:: Data records ::

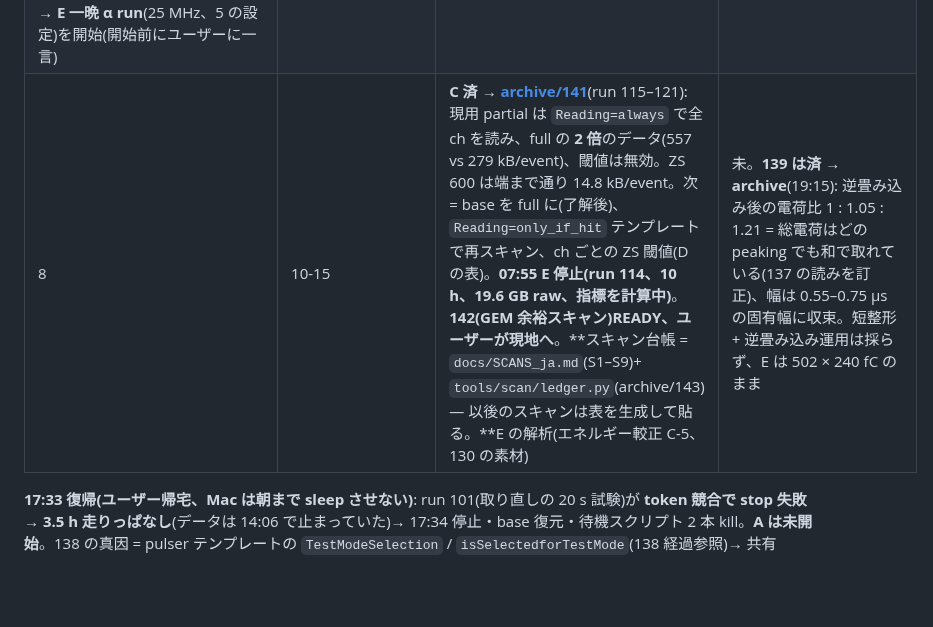
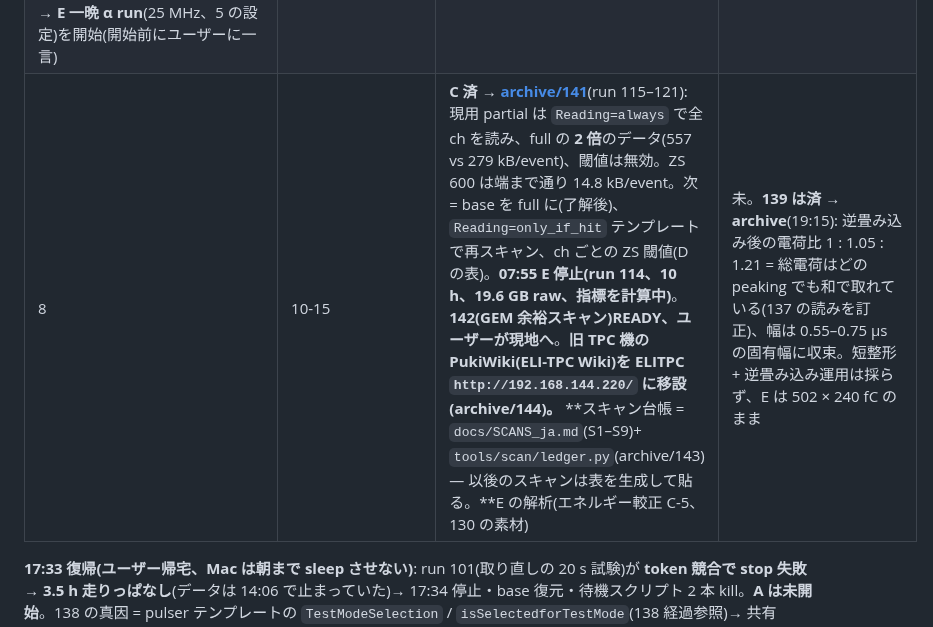
Before and after one commit to aogaki/tpcdaq-rs, a Markdown page: TODO/CURRENT.md, the part around the change. GitHub-like rendering; blank space fills up the shorter version.

Commit message:
144 完了 → archive: 旧 TPC 機の PukiWiki を ELITPC /srv/wiki(1.5.4、PHP 8.5)へ移設、動作確認済み
Co-Authored-By: Claude Fable 5.1 <noreply@anthropic.com>

```diff
--- a/TODO/CURRENT.md
+++ b/TODO/CURRENT.md
@@ -48,7 +48,7 @@
 | 6 | ~~15:00~~ **18:37 開始(run 111、`elinp__f591e65b`)** | **A 12.5 MHz ドリフト端 run**: knobs `writingClockFrequency_MHz: 12.5`、`triggerDelay: 3800`(ルール: (窓 40,960 − 2,800 − 160)/10)、ほか現用。**帰宅後まで走らせたまま**(2–3 h)。16:20 以降も走っているのはこれだけ | 未 |
 | 7 | 〜20:40 | **A 途中確認(19:38、16.5k events)**: last_hit が窓末尾 495–508 に 24 % 積み上がり(p90 = 508)→ 端が cell ≈ 500(v ≈ 0.52 cm/µs)か切れているか決められない → 20:40 に A stop → gain2(1014 × 240 fC)→ **A2 = delay 4000 を 1 h**(自動、`start_A2.sh`)→ 落ち際が見えるかで判定 → 22:00 頃 E。**20:40 A 停止(run 111、33.9k events)→ run 112(1014 × 240 fC、飽和 2.1 % → 140 完了・archive)→ 20:47 A2 = run 113(delay 4000)開始。** run 111 の last_hit: cell 508 単独のスパイク(19 % = 窓端の跳ね → drift_end の上限を 508 に下げる発注、Sonnet)、**cell 330–345 に山(ピーク 340–344、基線の 5 倍)= ドリフト端の候補: t_max ≈ 318 cell × 80 ns = 25.4 µs → v ≈ 0.79 cm/µs(公称 0.48 より速い — A2 で山が 25 cell 動けば実体、動かなければアーティファクト)。**21:51 A2 停止(run 113、17.6k events)→ 判定: α 線源ではドリフト端は測れない。** イベントごとのヒット分布(16 cell = 1.28 µs 刻み)は run 111 / 113 とも**トリガ帯から 2–4 µs の範囲に全部収まる**(α の飛跡は z 方向に数 cm しか無く、線源は読み出し面の近く)。run 111 の「cell 330–345 の山」と窓末尾の積み上がりは run 113(窓を 25 cell ずらした)で同じ位置に現れず、イベント当たり 4 倍少ない → 物理のドリフト端ではない(第 2 クラスタ = pile-up か、窓末尾に相関する何か。未解明、急がない)。**v_drift = L / t_max は 069 C-4 の言うとおり宇宙線(全ドリフト長を跨ぐ飛跡)か、線源を陰極側に置く run が要る** → 131(現地)に積む。副産物: `drift_end.C`(ヒット定義 [2,508) + run_metrics の ch 条件)は 25 MHz でも使える道具。A/A2 の run 111 / 113 の指標は `metrics/`(macros は 25 MHz 前提なので z は 2 倍ずれる)。
 **21:55 E 開始 = run 114**(`elinp__b82dddd2`: 502 ns × 240 fC、25 MHz、delay 1750、external)。朝まで走らせる。停止は `~/test/scan/stop_run.sh`(base 復元まで)。A2 を stop → ドリフト端(t_max → v_drift = L / t_max、σ_L(z))の解析(小マクロ) → **E 一晩 α run**(25 MHz、5 の設定)を開始(開始前にユーザーに一言) | 未 |
-| 8 | 10-15 | **C 済 → [archive/141](archive/141_readout_threshold_scan.md)**(run 115–121): 現用 partial は `Reading=always` で全 ch を読み、full の **2 倍**のデータ(557 vs 279 kB/event)、閾値は無効。ZS 600 は端まで通り 14.8 kB/event。次 = base を full に(了解後)、`Reading=only_if_hit` テンプレートで再スキャン、ch ごとの ZS 閾値(D の表)。**07:55 E 停止(run 114、10 h、19.6 GB raw、指標を計算中)**。**142(GEM 余裕スキャン)READY、ユーザーが現地へ**。**スキャン台帳 = `docs/SCANS_ja.md`(S1–S9)+ `tools/scan/ledger.py`(archive/143)— 以後のスキャンは表を生成して貼る。**E の解析(エネルギー較正 C-5、130 の素材) | 未。**139 は済 → archive**(19:15): 逆畳み込み後の電荷比 1 : 1.05 : 1.21 = 総電荷はどの peaking でも和で取れている(137 の読みを訂正)、幅は 0.55–0.75 µs の固有幅に収束。短整形 + 逆畳み込み運用は採らず、E は 502 × 240 fC のまま |
+| 8 | 10-15 | **C 済 → [archive/141](archive/141_readout_threshold_scan.md)**(run 115–121): 現用 partial は `Reading=always` で全 ch を読み、full の **2 倍**のデータ(557 vs 279 kB/event)、閾値は無効。ZS 600 は端まで通り 14.8 kB/event。次 = base を full に(了解後)、`Reading=only_if_hit` テンプレートで再スキャン、ch ごとの ZS 閾値(D の表)。**07:55 E 停止(run 114、10 h、19.6 GB raw、指標を計算中)**。**142(GEM 余裕スキャン)READY、ユーザーが現地へ**。**旧 TPC 機の PukiWiki(ELI-TPC Wiki)を ELITPC `http://192.168.144.220/` に移設(archive/144)。** **スキャン台帳 = `docs/SCANS_ja.md`(S1–S9)+ `tools/scan/ledger.py`(archive/143)— 以後のスキャンは表を生成して貼る。**E の解析(エネルギー較正 C-5、130 の素材) | 未。**139 は済 → archive**(19:15): 逆畳み込み後の電荷比 1 : 1.05 : 1.21 = 総電荷はどの peaking でも和で取れている(137 の読みを訂正)、幅は 0.55–0.75 µs の固有幅に収束。短整形 + 逆畳み込み運用は採らず、E は 502 × 240 fC のまま |
 
 **17:33 復帰(ユーザー帰宅、Mac は朝まで sleep させない)**: run 101(取り直しの 20 s 試験)が **token 競合で stop 失敗 → 3.5 h 走りっぱなし**(データは 14:06 で止まっていた)→ 17:34 停止・base 復元・待機スクリプト 2 本 kill。**A は未開始**。138 の真因 = pulser テンプレートの `TestModeSelection` / `isSelectedforTestMode`(138 経過参照)→ 共有 `GetSoftware_config` へのテンプレート追加はユーザー承認待ち。D: run 100 の `calib/pedestal_502ns.json` 済。`drift_end.C` を run 84 に当てたら last_hit の 96 % が 510/511(窓端の跳ね)→ ヒット定義を [2,509) + run_metrics の ch 条件に直す発注(Sonnet、17:40)。
 **14:07 VPN 切断(FortiClient が Disconnected。私からは再接続不可)→ ELITPC に届かない。** 実機で**自動で進むもの**: `pulser_kernel2.sh`(138 取り直し: run 101 = 232 ns / −300 mV / delay 750 の 20 s 試験 → ピークを cell ≈ 80 に置く delay で 8 run → base 復元・token 解放、14:25 頃完了)→ その直後に `start_A.sh` が **A(12.5 MHz / delay 3800、run ≈ 110)を自動開始**して走らせたままにする(予定より早いが内容は同じ)。**失われたもの**: gain2(1014 ns × 240 fC、140 の追加 1 run)は 14:05 に取り直しと競合して中断(base は取り直しの最後に復元される)。VPN 復帰後: `~/test/scan/{pulser_kernel2.log, start_A.log, A_run.txt}` を見る → 取り直し 8 run に `pulser_kernel.C` → 138 結果 → A を止めるときに gain2 を 1 run 挟むかはユーザーと相談。ドリフト端マクロ `tools/scan/drift_end.C` は Opus implementer に発注済み(14:10)。
```
Also changed, not shown: TODO/archive/144_elitpc_wiki_migration.md (added, +23 -0 lines).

:: WHAT IS EXPECTED ::
Every line with "CURRENT" in it should be copied from the entries above.

:: WRITTEN RESPONSE ::
Before and after one commit to aogaki/tpcdaq-rs, a Markdown page: TODO/CURRENT.md, the part around the change. GitHub-like rendering; blank space fills up the shorter version.
--- a/TODO/CURRENT.md
+++ b/TODO/CURRENT.md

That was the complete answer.